The Port of Los Angeles reported a year-over-year March volume drop of 30.9%.
The port said Wednesday it moved 449,568 twenty-foot equivalent units (TEUs) in March. That’s the lowest amount of monthly cargo moved through the port since February 2009.
“We’ve had two serious shocks to our supply chain system — first the trade war between the U.S. and China and now the COVID-19 pandemic,” said Executive Director Gene Seroka. “With U.S. retailers and cargo owners scaling back orders, volumes are soft even though factories in China are beginning to produce more. Amid this public health crisis, there will be uncertain months ahead in the global supply chain.”
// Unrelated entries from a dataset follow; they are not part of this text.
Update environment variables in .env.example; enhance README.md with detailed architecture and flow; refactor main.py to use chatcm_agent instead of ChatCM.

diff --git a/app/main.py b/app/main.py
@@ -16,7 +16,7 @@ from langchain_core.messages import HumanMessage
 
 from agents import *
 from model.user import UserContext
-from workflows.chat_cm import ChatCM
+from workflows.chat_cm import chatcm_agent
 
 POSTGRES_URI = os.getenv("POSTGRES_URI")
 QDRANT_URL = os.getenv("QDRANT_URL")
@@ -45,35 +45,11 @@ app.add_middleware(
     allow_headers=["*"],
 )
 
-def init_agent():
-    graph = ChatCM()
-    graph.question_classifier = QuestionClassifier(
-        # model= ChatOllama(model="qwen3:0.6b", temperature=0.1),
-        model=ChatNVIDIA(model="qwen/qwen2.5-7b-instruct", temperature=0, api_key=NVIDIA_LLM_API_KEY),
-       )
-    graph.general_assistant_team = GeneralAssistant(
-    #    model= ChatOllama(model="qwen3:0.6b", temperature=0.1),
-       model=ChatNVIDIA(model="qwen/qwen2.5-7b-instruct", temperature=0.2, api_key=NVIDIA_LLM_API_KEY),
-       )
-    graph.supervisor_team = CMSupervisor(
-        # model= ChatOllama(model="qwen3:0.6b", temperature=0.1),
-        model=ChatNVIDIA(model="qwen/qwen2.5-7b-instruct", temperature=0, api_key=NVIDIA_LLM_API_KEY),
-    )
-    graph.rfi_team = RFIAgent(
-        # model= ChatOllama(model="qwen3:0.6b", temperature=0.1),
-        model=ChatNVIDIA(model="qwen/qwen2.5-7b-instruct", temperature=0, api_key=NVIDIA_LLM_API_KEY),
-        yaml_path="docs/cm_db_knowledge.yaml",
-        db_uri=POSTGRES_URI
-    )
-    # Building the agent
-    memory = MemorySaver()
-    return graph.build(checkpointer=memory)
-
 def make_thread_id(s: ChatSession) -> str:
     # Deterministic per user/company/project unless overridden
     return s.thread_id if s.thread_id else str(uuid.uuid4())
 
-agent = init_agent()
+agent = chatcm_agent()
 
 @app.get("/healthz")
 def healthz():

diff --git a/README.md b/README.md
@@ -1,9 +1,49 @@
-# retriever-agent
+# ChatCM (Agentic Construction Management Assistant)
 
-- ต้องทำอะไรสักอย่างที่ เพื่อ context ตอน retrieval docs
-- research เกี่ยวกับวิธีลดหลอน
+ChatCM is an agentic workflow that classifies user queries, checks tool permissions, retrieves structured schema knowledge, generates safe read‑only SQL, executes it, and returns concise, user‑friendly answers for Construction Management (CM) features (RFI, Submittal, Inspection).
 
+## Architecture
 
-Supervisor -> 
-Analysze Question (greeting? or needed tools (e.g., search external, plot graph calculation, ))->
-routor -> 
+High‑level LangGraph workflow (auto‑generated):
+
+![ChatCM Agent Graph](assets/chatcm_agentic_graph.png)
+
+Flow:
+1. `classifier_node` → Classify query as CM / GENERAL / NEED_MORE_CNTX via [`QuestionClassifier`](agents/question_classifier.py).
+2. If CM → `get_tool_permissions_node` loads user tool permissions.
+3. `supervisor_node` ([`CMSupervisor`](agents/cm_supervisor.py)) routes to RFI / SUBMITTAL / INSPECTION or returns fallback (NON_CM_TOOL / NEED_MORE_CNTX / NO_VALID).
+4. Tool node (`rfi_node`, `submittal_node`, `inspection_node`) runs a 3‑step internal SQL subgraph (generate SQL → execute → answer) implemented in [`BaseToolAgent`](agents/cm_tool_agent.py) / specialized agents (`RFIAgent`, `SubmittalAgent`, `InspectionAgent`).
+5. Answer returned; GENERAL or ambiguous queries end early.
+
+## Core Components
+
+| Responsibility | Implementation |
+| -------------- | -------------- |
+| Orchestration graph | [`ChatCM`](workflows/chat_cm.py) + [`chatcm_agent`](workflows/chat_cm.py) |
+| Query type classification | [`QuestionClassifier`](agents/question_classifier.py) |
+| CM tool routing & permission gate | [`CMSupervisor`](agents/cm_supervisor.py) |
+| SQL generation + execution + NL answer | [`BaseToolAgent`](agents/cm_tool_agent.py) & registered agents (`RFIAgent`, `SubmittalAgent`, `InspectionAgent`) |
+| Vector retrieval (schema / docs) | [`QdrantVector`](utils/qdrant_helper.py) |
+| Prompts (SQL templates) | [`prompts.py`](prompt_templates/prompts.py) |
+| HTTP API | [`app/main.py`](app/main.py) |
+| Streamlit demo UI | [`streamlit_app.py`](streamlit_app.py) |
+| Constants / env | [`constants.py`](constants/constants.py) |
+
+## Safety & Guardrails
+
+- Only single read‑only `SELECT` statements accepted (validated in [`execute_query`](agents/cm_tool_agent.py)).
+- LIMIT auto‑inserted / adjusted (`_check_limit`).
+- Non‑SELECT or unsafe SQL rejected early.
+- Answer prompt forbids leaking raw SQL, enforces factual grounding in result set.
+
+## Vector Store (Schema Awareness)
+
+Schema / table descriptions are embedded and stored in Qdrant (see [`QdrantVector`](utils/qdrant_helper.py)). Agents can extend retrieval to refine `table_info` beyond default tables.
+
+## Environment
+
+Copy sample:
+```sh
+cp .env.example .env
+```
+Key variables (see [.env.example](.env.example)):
March imports decreased 25.9% to 220,255 TEUs compared to the previous year. Exports decreased 23.8% to 121,146 TEUs. Empty containers declined 44.5% to 108,168 TEUs.
The port and all terminals remain open during the pandemic. Container terminals at the ports of both LA and Long Beach have adjusted their second-shift operating hours to provide time to disinfect all handling equipment between shifts.
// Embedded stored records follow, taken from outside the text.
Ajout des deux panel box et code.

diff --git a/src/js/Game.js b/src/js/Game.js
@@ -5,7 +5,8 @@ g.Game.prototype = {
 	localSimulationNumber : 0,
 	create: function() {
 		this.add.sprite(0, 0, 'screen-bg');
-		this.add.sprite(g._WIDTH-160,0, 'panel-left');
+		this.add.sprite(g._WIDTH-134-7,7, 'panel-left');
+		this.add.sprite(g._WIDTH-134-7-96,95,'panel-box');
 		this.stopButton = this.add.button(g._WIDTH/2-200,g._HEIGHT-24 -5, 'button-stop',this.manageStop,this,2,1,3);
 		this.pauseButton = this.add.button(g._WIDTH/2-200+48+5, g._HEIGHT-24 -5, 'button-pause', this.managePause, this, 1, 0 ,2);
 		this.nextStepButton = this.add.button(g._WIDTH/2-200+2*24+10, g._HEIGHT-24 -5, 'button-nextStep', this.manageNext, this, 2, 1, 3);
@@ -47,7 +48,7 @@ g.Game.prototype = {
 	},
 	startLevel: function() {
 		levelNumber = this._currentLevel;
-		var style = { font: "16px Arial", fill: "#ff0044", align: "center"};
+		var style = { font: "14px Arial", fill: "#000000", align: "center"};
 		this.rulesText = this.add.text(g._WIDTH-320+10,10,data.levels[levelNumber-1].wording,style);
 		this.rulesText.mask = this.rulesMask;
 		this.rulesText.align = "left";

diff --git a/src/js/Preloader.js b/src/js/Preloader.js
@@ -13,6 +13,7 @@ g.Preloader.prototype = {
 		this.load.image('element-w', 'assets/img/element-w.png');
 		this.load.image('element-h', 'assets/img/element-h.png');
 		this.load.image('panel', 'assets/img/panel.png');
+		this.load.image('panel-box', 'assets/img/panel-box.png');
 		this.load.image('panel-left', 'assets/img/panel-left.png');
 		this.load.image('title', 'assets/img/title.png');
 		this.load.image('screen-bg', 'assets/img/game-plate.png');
The Port of LA also is hosting the hospital ship USNS Mercy, which arrived March 27 to provide relief to overburdened area hospitals and treat non-COVID-19 patients.
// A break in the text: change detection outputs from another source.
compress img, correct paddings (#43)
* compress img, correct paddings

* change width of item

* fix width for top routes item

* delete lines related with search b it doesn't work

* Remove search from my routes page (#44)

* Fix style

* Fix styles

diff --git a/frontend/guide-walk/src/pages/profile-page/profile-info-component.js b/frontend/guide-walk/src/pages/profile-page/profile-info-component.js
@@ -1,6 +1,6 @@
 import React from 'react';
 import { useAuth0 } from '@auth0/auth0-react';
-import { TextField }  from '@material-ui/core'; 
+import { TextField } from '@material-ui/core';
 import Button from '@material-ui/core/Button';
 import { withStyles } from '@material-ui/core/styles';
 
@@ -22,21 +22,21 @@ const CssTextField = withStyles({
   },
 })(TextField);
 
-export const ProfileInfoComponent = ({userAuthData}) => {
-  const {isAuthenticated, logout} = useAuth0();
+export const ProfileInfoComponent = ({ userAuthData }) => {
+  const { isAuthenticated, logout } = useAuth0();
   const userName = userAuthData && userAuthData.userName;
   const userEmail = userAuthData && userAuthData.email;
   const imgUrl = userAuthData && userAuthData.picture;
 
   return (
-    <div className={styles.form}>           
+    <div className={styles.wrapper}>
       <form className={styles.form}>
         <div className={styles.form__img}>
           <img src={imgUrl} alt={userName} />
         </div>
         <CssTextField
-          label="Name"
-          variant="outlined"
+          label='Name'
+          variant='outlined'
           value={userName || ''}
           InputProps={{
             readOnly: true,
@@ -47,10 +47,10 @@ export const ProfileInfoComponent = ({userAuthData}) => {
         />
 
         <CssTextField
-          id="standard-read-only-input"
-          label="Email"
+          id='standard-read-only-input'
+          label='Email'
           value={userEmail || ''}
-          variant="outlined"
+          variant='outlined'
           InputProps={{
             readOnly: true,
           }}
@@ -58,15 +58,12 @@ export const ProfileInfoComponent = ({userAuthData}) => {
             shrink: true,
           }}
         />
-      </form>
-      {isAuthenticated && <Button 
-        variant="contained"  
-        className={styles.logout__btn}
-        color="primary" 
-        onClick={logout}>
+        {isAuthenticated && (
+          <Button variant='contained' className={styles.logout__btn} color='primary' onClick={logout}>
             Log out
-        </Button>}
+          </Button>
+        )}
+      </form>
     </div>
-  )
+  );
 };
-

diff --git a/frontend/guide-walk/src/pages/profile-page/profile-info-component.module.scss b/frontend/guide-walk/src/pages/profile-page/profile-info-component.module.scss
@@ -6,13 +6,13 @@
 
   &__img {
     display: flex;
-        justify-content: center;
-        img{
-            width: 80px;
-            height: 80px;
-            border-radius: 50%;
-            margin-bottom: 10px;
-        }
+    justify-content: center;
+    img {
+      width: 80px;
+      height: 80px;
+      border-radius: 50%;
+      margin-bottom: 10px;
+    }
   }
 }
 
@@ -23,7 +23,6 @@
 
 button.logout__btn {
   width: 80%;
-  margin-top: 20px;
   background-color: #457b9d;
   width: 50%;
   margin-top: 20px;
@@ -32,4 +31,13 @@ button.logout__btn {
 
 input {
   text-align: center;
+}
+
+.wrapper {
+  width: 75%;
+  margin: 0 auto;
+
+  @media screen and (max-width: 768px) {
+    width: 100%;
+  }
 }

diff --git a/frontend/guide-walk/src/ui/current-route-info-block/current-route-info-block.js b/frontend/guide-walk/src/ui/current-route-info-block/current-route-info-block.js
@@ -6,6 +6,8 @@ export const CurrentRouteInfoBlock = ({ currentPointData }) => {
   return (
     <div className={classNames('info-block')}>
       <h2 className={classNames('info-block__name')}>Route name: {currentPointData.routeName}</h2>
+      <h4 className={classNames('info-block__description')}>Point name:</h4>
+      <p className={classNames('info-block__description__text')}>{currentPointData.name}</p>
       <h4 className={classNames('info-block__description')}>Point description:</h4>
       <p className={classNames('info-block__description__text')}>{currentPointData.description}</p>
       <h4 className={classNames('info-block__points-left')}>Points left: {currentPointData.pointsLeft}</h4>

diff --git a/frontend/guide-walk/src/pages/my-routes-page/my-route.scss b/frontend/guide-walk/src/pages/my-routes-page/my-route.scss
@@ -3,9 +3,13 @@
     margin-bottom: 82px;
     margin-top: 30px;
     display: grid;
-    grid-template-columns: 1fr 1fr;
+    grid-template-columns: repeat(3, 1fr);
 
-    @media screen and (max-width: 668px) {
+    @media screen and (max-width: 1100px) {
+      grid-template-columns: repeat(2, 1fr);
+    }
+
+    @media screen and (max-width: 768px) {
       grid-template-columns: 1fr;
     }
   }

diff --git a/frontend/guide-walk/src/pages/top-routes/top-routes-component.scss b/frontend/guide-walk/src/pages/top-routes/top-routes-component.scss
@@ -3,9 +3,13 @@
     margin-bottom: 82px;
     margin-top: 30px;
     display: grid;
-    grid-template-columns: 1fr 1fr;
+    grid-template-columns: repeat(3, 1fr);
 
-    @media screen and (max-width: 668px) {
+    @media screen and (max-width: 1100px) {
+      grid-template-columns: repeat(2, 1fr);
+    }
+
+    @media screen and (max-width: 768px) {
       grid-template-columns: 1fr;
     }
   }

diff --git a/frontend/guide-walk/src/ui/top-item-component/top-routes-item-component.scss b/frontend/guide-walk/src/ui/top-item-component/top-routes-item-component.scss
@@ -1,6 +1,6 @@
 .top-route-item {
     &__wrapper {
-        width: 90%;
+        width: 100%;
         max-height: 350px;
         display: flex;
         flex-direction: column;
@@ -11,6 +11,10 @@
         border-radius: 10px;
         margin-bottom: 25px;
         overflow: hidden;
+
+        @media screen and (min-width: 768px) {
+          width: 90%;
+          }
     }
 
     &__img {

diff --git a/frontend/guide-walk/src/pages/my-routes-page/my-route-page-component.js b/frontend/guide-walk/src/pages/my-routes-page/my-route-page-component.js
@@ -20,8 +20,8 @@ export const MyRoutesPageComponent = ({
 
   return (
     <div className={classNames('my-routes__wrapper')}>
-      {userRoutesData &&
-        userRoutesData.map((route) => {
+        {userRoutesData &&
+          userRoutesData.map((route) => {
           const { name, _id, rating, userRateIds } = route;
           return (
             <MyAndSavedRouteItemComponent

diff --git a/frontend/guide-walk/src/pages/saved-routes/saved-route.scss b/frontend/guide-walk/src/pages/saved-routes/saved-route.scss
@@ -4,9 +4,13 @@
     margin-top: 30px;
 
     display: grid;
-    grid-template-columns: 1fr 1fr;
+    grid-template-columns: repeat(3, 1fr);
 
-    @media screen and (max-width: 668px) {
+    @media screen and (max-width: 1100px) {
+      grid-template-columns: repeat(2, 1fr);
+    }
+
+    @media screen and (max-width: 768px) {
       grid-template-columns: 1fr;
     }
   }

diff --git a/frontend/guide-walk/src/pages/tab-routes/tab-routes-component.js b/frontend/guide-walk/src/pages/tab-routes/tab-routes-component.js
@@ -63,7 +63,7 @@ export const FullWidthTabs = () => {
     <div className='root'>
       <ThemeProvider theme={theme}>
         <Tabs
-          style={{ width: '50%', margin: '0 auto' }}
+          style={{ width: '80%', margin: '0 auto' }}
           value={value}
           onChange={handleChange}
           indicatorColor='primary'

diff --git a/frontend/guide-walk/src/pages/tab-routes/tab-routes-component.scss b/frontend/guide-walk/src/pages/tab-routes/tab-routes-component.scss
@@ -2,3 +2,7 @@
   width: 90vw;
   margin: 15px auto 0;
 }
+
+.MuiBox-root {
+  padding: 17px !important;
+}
Last week LA Mayor Eric Garcetti appointed Seroka as the city’s first chief logistics officer to help procure and distribute medical supplies critical to the fight against the coronavirus.
Garcetti said during a press briefing Tuesday that Seroka had launched a business-to-business website, www.coronavirus.lacity.org/LoVLA, earlier in the day to help obtain “the goods that we need to win this fight.”
Seroka said the website “will bring together hospitals and their specific needs, manufacturers and suppliers with what they can bring us here to our medical front-line folks as well as what we are building in the city of Los Angeles as a stockpile of inventories.”
He said $20 million has been earmarked for the purchase of crucial medical goods, including N95 masks, ventilators, exam gloves and face shields.
“With the Port of Los Angeles and LAX, we have a keen line of sight through our technology as to where these medical shipments are. We can highlight them and speed them through our system right to our hospitals, emergency management folks and critical care units. Those highlighted shipments will move through as quickly as possible so we again can keep building stock right on the front line,” he said.